**WORK TO COMPLETE:**
Go through the listing beneath this task and return every line that carries the string "handleChange".

**DATASET CONTENT:**
== Segment start ==
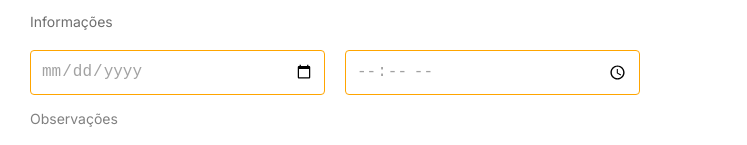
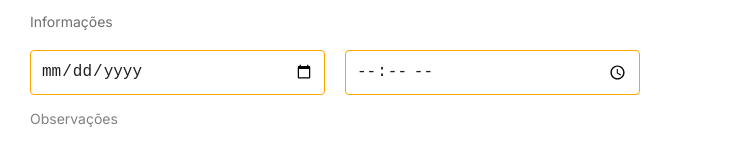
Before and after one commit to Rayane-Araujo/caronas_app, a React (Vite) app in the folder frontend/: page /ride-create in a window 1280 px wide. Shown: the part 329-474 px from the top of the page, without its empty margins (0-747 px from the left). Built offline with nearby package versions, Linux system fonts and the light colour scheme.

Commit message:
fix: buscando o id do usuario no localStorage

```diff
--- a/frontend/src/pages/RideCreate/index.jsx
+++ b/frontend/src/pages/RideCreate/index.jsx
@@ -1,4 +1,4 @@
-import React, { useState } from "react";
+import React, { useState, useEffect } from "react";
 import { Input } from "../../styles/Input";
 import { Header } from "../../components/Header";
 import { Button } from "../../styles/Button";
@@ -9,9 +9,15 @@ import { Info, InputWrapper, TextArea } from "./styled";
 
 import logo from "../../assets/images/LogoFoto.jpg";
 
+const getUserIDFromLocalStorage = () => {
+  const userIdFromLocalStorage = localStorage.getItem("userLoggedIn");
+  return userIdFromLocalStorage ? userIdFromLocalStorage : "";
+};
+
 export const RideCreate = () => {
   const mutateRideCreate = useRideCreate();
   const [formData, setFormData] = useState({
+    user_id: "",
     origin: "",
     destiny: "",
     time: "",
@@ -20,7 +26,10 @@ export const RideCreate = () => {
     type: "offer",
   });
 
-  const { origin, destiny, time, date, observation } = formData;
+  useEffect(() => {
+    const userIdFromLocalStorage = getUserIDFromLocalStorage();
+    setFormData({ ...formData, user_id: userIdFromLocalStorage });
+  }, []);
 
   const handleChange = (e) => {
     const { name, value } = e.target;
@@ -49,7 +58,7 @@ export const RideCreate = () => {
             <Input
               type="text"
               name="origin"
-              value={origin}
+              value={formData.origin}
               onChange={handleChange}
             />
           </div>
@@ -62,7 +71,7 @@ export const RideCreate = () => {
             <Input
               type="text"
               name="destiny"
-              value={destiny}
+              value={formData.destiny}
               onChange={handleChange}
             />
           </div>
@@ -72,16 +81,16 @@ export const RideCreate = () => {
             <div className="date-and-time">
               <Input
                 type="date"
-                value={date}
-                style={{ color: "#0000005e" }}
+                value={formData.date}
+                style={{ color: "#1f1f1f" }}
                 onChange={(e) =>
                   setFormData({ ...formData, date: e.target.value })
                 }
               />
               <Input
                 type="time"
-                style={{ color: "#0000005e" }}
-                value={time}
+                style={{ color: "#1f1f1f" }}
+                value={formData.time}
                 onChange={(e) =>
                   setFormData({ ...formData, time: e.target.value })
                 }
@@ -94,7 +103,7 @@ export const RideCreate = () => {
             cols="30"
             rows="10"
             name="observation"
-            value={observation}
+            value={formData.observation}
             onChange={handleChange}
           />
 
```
== Segment end ==
== Segment start ==
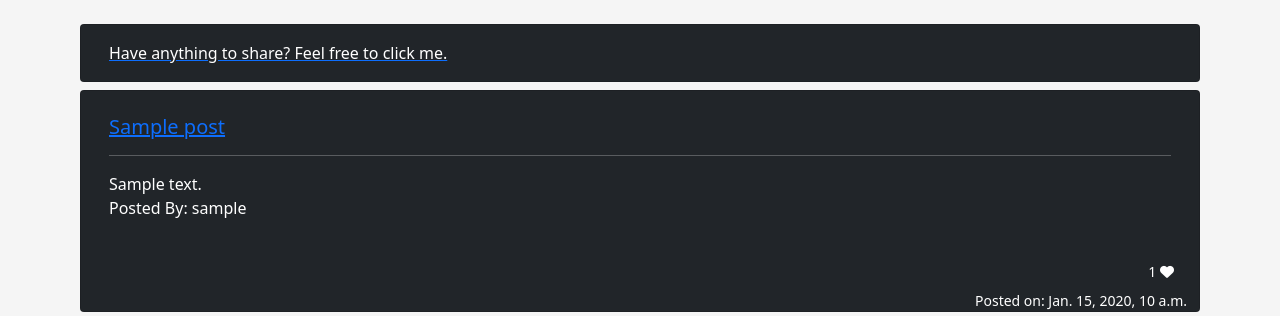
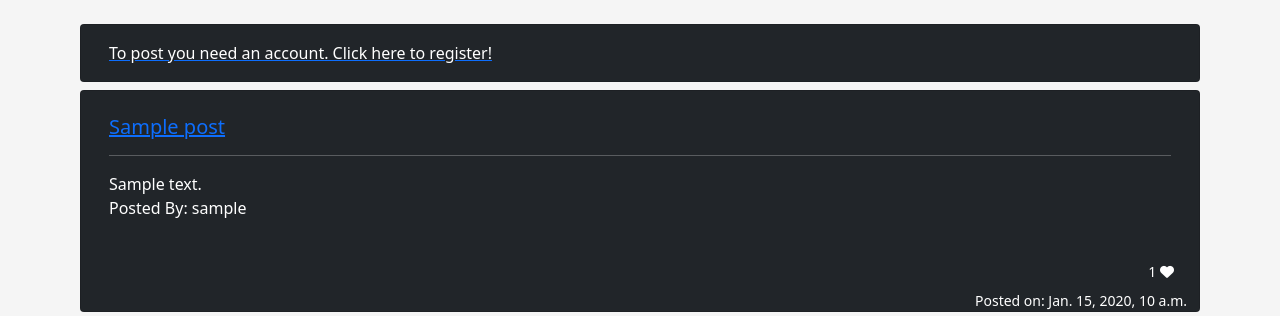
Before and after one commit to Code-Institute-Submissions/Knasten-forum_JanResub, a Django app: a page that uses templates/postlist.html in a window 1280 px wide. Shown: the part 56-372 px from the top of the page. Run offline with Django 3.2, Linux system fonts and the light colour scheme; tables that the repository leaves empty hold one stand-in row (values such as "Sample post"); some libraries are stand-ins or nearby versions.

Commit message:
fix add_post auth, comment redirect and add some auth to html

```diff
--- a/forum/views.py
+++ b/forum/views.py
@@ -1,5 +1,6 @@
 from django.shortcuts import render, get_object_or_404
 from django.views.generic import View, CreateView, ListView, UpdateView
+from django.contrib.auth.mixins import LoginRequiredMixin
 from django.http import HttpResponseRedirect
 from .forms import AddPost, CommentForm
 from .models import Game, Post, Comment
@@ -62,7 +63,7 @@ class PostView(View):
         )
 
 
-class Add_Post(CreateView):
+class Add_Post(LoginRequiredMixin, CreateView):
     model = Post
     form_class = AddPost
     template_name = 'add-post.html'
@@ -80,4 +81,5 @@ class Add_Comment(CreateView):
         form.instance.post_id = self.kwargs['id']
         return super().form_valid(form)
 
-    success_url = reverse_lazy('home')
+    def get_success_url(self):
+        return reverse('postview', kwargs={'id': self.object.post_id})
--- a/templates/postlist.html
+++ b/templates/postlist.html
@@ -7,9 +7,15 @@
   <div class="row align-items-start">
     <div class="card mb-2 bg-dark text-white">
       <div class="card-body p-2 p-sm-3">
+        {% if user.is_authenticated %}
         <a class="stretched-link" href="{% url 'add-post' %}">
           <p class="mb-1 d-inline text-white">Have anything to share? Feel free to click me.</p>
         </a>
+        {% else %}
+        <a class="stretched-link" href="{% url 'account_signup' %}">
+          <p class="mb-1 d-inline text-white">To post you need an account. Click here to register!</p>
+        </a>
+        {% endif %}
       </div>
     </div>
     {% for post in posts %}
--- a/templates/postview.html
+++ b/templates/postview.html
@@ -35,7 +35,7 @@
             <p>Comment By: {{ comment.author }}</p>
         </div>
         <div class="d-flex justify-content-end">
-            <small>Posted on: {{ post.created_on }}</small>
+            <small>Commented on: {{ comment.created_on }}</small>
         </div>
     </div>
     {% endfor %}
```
== Segment end ==
== Segment start ==
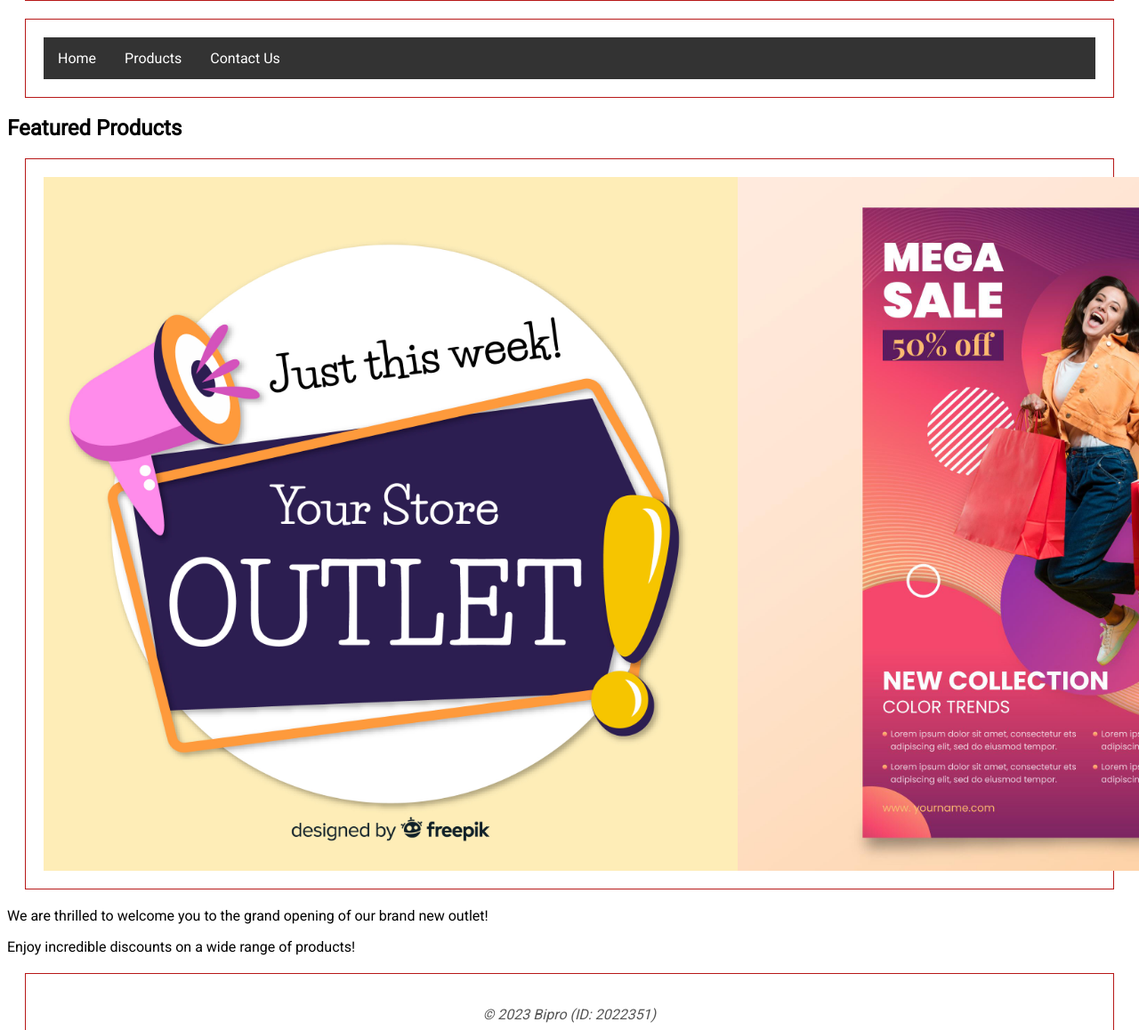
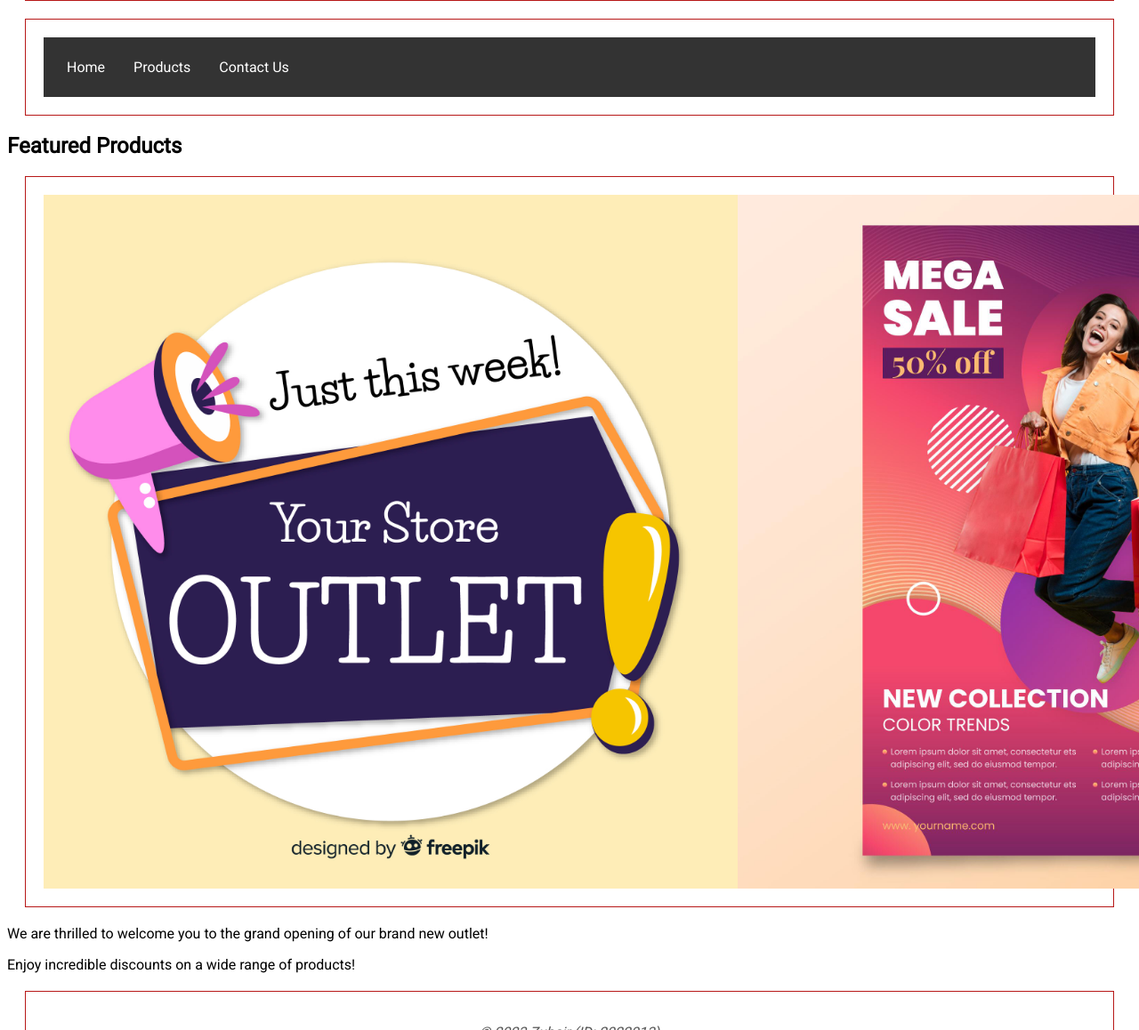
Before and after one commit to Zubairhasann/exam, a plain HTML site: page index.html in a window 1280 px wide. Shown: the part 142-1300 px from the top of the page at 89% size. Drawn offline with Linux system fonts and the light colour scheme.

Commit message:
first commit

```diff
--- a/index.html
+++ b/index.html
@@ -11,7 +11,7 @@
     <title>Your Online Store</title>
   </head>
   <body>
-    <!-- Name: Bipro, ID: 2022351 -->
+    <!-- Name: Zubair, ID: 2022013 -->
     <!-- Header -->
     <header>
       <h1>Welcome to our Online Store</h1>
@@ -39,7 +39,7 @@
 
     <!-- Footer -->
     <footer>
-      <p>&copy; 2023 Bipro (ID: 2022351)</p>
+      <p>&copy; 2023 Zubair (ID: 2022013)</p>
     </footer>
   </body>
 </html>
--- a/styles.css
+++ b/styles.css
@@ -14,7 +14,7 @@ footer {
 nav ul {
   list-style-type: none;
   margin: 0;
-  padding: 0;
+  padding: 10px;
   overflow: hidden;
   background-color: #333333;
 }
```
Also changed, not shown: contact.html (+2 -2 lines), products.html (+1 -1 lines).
== Segment end ==
**EXERCISE RESPONSE:**
   const handleChange = (e) => {
               onChange={handleChange}
               onChange={handleChange}
             onChange={handleChange}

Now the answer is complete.